    So you know how long it took tesselation to be mainstream?

    But the thing is, that tessellation, even selectively applied did enhance the game substantially.

    Same with RT. For example Hogwart's floor reflections from the windows and soft shadows are just a thing of beauty.
  • PlaneInTheSky
    Same with RT. For example Hogwart's floor reflections from the windows and soft shadows are just a thing of beauty.

    I much prefer the more defined rasterized shadows, the soft RTX raytraced shadows lack character imo.

    And it's not like you need raytracing to do a penumbra, there are plenty of algorithms to soften shadow edges without resorting to raytracing that tanks FPS. Softening shadows just takes away character.


    RTX also causes unrealistically saturated colors and light bleeding that reminds me of the horrible bloom effect.


    RTX also causes lighting bugs. Developers have confirmed these are not "special effects" but RTX rendering errors.

    Minecraft RTX has plenty of these rendering problems too, it's likely linked to the fact that there is a raytrace bounce cutoff to maintain performance, and these incomplete renders result in very weird lighting bugs.

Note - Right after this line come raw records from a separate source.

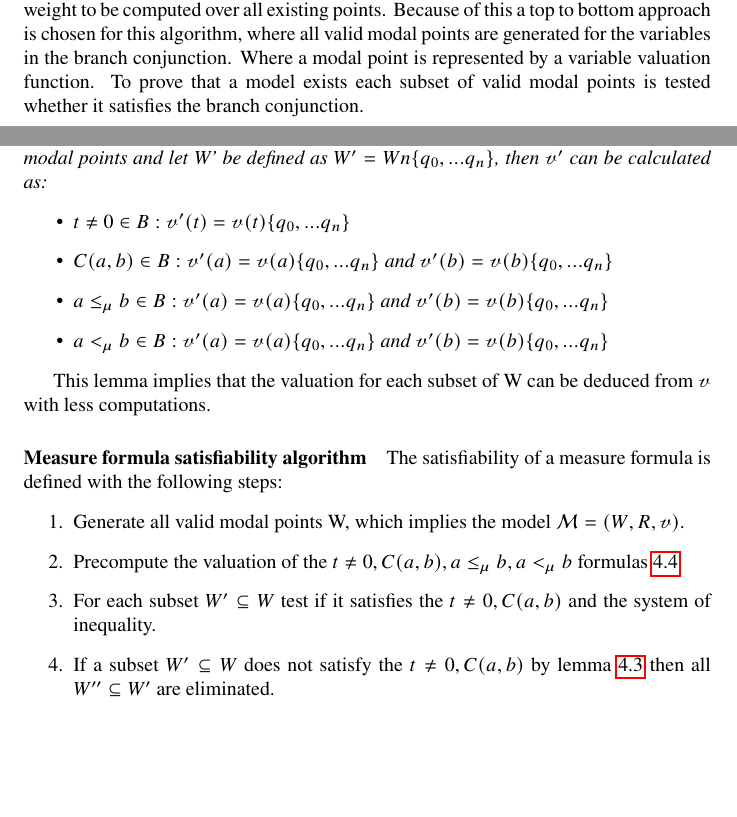
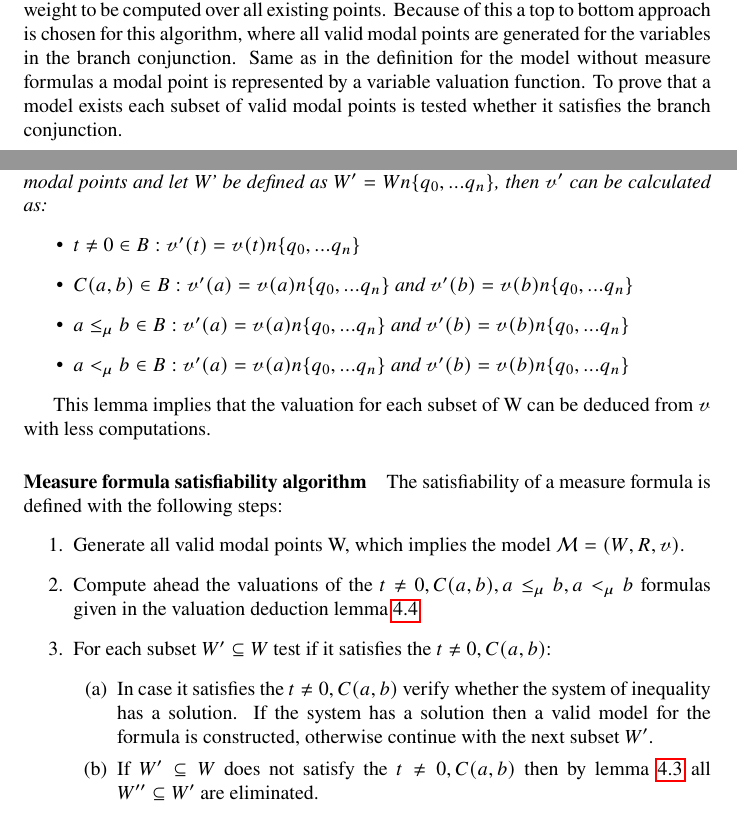
Before and after one commit to Anton94/modal_logic_formula_prover, a LaTeX paper (documentation/mao_doc.tex): two parts of pages 21 and 23 of 73, joined at a grey line, cut so that both start at the same text, the shorter picture padded with empty space. Compiled offline with pdfLaTeX.

Commit message:
[doc]modifications to the measure model algorithm doc

```diff
--- a/documentation/mao_doc.tex
+++ b/documentation/mao_doc.tex
@@ -838,8 +838,8 @@ Let a, b, c be three terms and let $\varphi$ and $\psi$ be two formulas, then
 	in the atomic formulas in that branch conjunction. The reason behind this is because of the global property of the measure atomic formulas.
 	The measure atomic formulas require some weight to be computed over all existing points. Because of this a top to bottom approach is chosen for this
 	algorithm, where all valid modal points are generated for the variables in the branch conjunction.
-	Where a modal point is represented by a variable valuation function. To prove that a model exists each subset of valid modal points
-	is tested whether it satisfies the branch conjunction.
+	Same as in the definition for the model without measure formulas a modal point is represented by a variable valuation function.
+	To prove that a model exists each subset of valid modal points is tested whether it satisfies the branch conjunction.
 
 	\paragraph{Valid modal point}
 	Let B be a branch conjunction. We say that the modal point p, represented with a variable valuation function $\curvedE$ is valid, if the following statements hold:
@@ -890,10 +893,10 @@ Let a, b, c be three terms and let $\varphi$ and $\psi$ be two formulas, then
 		Let B be a branch conjunction. Let  $\mathcal{M} = (W, R, \vE)$ be a model, where W is a set of all valid modal points over B.
 		Let $\{ q_0, ... q_n \}$ be valid modal points and let W' be defined as $W' = W \textbackslash \{ q_0, ... q_n \}$, then $\vE'$ can be calculated as:
 		\begin{itemize}
-			\item $t \neq 0 \in B: \vE'(t) =  \vE(t) \{ q_0, ... q_n \}$
-			\item $C(a,b) \in B: \vE'(a) =  \vE(a) \{ q_0, ... q_n \} \textit{ and } \vE'(b) =  \vE(b) \{ q_0, ... q_n \}$
-			\item $a \leq_\mu b \in B: \vE'(a) =  \vE(a) \{ q_0, ... q_n \} \textit{ and } \vE'(b) =  \vE(b) \{ q_0, ... q_n \}$
-			\item $a <_\mu b \in B: \vE'(a) =  \vE(a) \{ q_0, ... q_n \} \textit{ and } \vE'(b) =  \vE(b) \{ q_0, ... q_n \}$
+			\item $t \neq 0 \in B: \vE'(t) =  \vE(t) \textbackslash \{ q_0, ... q_n \}$
+			\item $C(a,b) \in B: \vE'(a) =  \vE(a) \textbackslash \{ q_0, ... q_n \} \textit{ and } \vE'(b) =  \vE(b) \textbackslash \{ q_0, ... q_n \}$
+			\item $a \leq_\mu b \in B: \vE'(a) =  \vE(a) \textbackslash \{ q_0, ... q_n \} \textit{ and } \vE'(b) =  \vE(b) \textbackslash \{ q_0, ... q_n \}$
+			\item $a <_\mu b \in B: \vE'(a) =  \vE(a) \textbackslash \{ q_0, ... q_n \} \textit{ and } \vE'(b) =  \vE(b) \textbackslash \{ q_0, ... q_n \}$
 		\end{itemize}
 	\end{lemma}
 
@@ -902,10 +905,13 @@ Let a, b, c be three terms and let $\varphi$ and $\psi$ be two formulas, then
 	\paragraph{Measure formula satisfiability algorithm} The satisfiability of a measure formula is defined with the following steps:
 	\begin{enumerate}
 		\item Generate all valid modal points W, which implies the model $\mathcal{M} = (W, R, \vE)$.
-		\item Precompute the valuation of the $t \neq 0, C(a,b), a \leq_\mu b, a <_\mu b$ formulas \ref{valuation-deduction}
-		\item For each subset $W' \subseteq W$ test if it satisfies the $t \neq 0, C(a,b)$ and the system of inequality.
-		\item If a subset $W'  \subseteq W$ does not satisfy the $t \neq 0, C(a,b)$ by lemma \ref{impossible-subset-models} then all $W'' \subseteq W'$ are eliminated.
-		\item If a W' is found such that it satisfies $t \neq 0, C(a,b)$ and the system of inequality then a valid model has been constructed for the input formula.
+		\item Compute ahead the valuations of the $t \neq 0, C(a,b), a \leq_\mu b, a <_\mu b$ formulas given in the valuation deduction lemma \ref{valuation-deduction}
+		\item For each subset $W' \subseteq W$ test if it satisfies the $t \neq 0, C(a,b)$:
+		\begin{enumerate}
+		\item In case it satisfies the $t \neq 0, C(a,b)$ verify whether the system of inequality has a solution. If the system has a solution then a valid model for the formula is constructed, otherwise continue with the next subset $W'$.
+		\item If $W'  \subseteq W$ does not satisfy the $t \neq 0, C(a,b)$ then by lemma \ref{impossible-subset-models} all $W'' \subseteq W'$ are eliminated.
+		\end{enumerate}
+		\item If W' is found such that it satisfies $t \neq 0, C(a,b)$ and the system of inequality then a valid model has been constructed for the input formula.
 	\end{enumerate}
 
 
```
Also changed, not shown: documentation/mao_doc.pdf, documentation/mao_doc.tex (43 more changed lines), 1 other file.
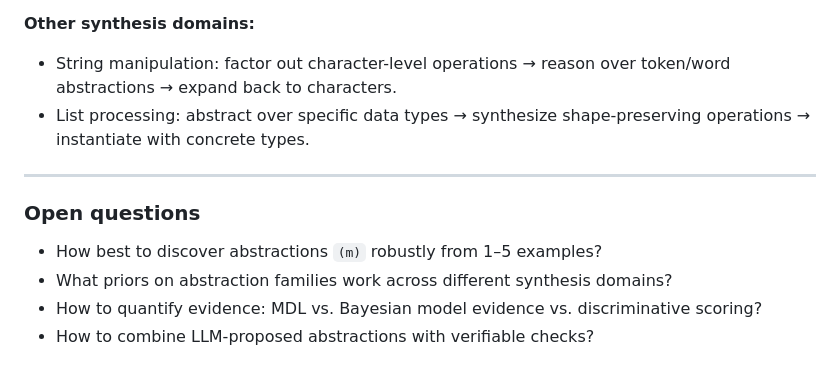
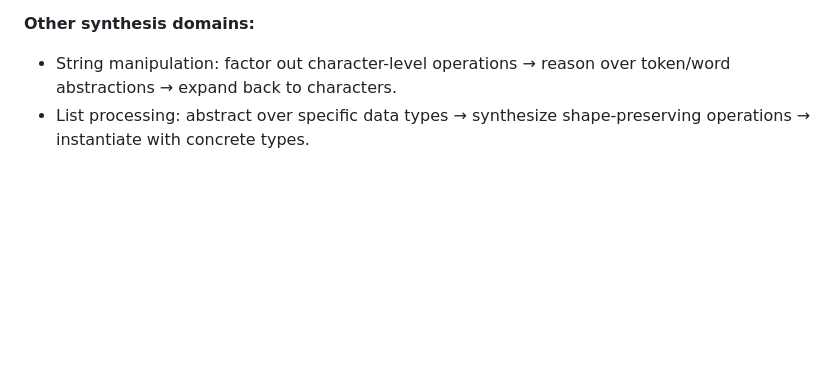
Before and after one commit to cristianoc/compositional-program-synthesis, a Markdown page: README.md, the part around the change. Rendered like a GitHub page; blank space fills up the shorter version.

```diff
--- a/README.md
+++ b/README.md
@@ -202,11 +202,3 @@ Both implementations provide concrete evidence that the abstraction-refinement f
 **Other synthesis domains:**
 - String manipulation: factor out character-level operations → reason over token/word abstractions → expand back to characters.
 - List processing: abstract over specific data types → synthesize shape-preserving operations → instantiate with concrete types.
-
----
-
-### Open questions
-- How best to discover abstractions `(m)` robustly from 1–5 examples?
-- What priors on abstraction families work across different synthesis domains?
-- How to quantify evidence: MDL vs. Bayesian model evidence vs. discriminative scoring?
-- How to combine LLM-proposed abstractions with verifiable checks?
```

  • AgentBirdnest
    Really nice article! As a 2060 owner, I'm unsatisfied with the performance in RTX Minecraft at 1440p, even with DLSS.
    I'm currently saving up for a new graphics card. Hopefully will be able to afford it in the next month or two. RTX Minecraft is actually a big priority for me, and I'd love to be able to play it at 90FPS (I usually can't tell a difference in framerates higher than that.) It's good to know I can get that level of performance with a 3080 or better. : )
  • ohio_buckeye
    This isn’t on pc but my 6 year old nephew is a Minecraft junkie. That boy is constantly playing Minecraft on ps4 or trying to watch Minecraft on YouTube.
  • digitalgriffin
    PlaneInTheSky said:
    I much prefer the more defined rasterized shadows, the soft RTX raytraced shadows lack character imo.

    And it's not like you need raytracing to do a penumbra, there are plenty of algorithms to soften shadow edges without resorting to raytracing that tanks FPS. Softening shadows just takes away character.


    RTX also causes unrealistically saturated colors and light bleeding that reminds me of the horrible bloom effect.


    RTX also causes lighting bugs. Developers have confirmed these are not "special effects" but RTX rendering errors.

    Minecraft RTX has plenty of these rendering problems too, it's likely linked to the fact that there is a raytrace bounce cutoff to maintain performance, and these incomplete renders result in very weird lighting bugs.


    Penumbras with rasterization has limitations which often lead to banding or stepping. And with dynamic objects (ie: npcs and chars) it can to stair stepped jagged edges. You can do more light projections with smaller steps by increasing the recursion limit on the bounding box, but the slowdown in performance is significant.